Your instructions: Go through the listing below and report how many lines contain the word "background"; write no other words.
═════ Records ═════
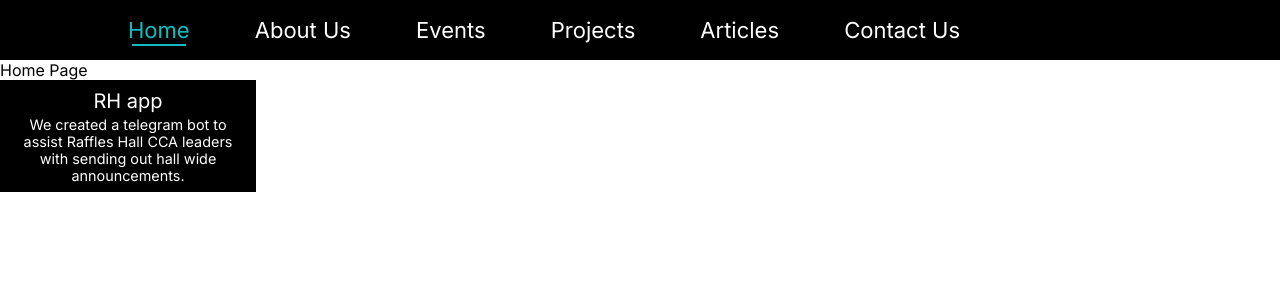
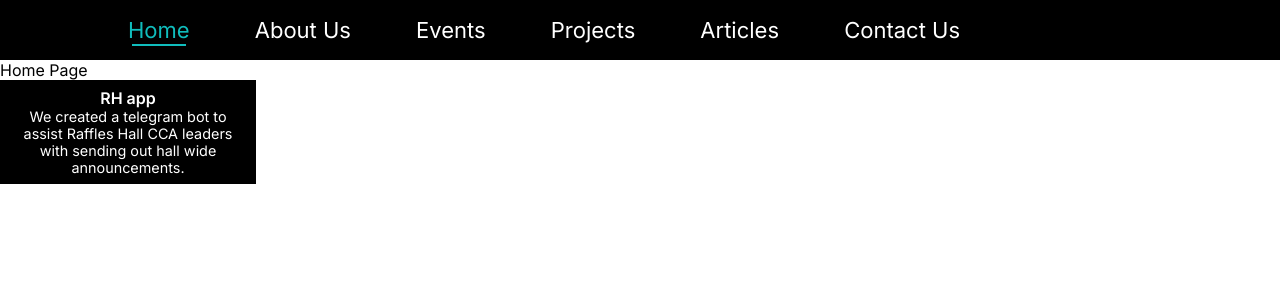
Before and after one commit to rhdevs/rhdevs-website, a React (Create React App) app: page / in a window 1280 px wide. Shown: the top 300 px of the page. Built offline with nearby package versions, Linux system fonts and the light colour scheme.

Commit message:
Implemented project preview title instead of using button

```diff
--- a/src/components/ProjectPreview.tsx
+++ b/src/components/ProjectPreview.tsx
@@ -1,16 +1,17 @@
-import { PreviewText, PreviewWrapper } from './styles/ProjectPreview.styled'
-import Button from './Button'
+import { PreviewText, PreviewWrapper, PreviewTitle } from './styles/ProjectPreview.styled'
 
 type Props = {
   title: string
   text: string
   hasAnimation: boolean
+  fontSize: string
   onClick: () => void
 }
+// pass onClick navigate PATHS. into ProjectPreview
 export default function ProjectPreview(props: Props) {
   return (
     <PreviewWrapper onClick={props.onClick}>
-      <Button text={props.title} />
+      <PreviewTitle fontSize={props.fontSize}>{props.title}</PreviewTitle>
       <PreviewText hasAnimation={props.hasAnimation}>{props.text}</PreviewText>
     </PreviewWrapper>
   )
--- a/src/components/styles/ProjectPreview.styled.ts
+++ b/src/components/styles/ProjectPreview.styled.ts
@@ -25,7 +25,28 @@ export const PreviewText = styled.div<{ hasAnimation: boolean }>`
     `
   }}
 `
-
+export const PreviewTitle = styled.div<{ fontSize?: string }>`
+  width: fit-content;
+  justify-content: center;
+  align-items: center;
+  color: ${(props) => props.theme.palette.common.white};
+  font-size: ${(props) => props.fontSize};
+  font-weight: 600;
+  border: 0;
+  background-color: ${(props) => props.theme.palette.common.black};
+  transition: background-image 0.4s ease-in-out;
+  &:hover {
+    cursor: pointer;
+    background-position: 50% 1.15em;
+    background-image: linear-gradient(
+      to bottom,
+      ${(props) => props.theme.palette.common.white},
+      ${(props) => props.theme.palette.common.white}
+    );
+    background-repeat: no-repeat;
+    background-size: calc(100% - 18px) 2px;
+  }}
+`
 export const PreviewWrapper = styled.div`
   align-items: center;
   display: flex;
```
═════
═════ Records ═════
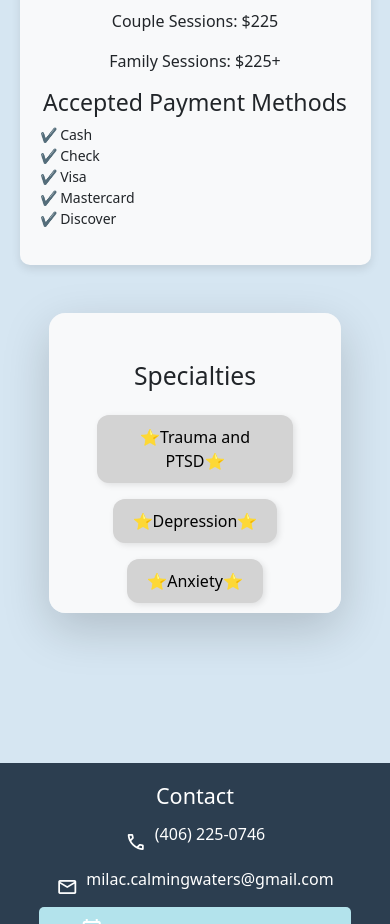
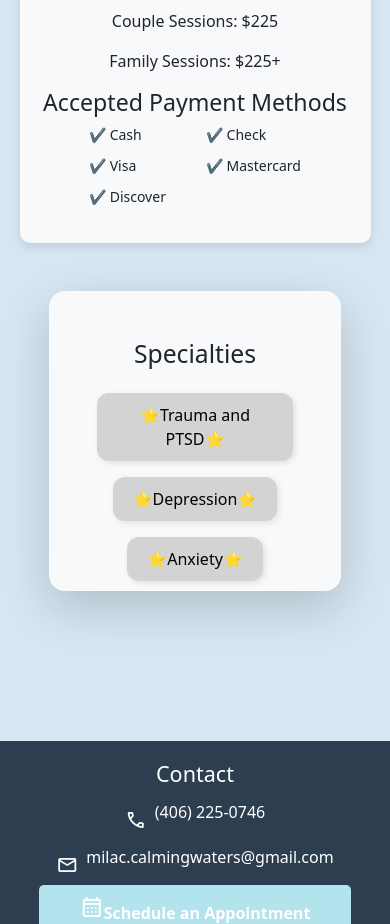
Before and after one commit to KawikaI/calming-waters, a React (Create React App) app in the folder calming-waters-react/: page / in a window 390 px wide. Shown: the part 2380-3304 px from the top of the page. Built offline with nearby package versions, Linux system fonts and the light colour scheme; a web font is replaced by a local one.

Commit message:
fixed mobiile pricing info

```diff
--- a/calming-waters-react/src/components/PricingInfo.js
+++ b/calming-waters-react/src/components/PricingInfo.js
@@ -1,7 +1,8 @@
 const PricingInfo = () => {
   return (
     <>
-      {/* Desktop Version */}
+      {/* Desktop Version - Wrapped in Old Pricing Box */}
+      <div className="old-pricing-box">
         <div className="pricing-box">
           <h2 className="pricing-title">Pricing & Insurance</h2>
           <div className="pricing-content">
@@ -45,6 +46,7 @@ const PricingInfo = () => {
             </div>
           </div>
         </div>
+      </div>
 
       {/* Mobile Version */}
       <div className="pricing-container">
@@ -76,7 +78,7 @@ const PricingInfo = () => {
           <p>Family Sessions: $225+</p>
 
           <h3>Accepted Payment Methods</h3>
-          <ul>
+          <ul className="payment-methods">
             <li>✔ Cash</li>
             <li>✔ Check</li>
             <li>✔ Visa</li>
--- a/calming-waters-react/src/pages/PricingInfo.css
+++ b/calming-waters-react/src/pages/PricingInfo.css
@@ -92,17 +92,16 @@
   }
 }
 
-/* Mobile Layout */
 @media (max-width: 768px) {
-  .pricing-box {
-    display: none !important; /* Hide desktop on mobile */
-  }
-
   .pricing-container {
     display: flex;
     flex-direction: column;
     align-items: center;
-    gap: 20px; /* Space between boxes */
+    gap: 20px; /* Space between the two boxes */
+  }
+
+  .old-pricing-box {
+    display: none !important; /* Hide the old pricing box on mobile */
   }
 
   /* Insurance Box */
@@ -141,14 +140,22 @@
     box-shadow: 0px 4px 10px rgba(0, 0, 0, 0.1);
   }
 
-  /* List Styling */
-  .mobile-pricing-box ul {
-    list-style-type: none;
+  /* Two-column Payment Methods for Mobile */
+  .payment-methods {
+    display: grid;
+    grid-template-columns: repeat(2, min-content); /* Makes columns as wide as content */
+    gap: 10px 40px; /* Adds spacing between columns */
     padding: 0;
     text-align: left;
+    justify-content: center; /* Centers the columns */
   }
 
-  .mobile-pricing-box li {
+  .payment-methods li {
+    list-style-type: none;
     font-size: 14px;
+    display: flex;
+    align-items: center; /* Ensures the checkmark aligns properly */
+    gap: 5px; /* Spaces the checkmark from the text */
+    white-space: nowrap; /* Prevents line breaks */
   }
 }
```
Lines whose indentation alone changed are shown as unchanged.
═════
Solution to the exercise: 6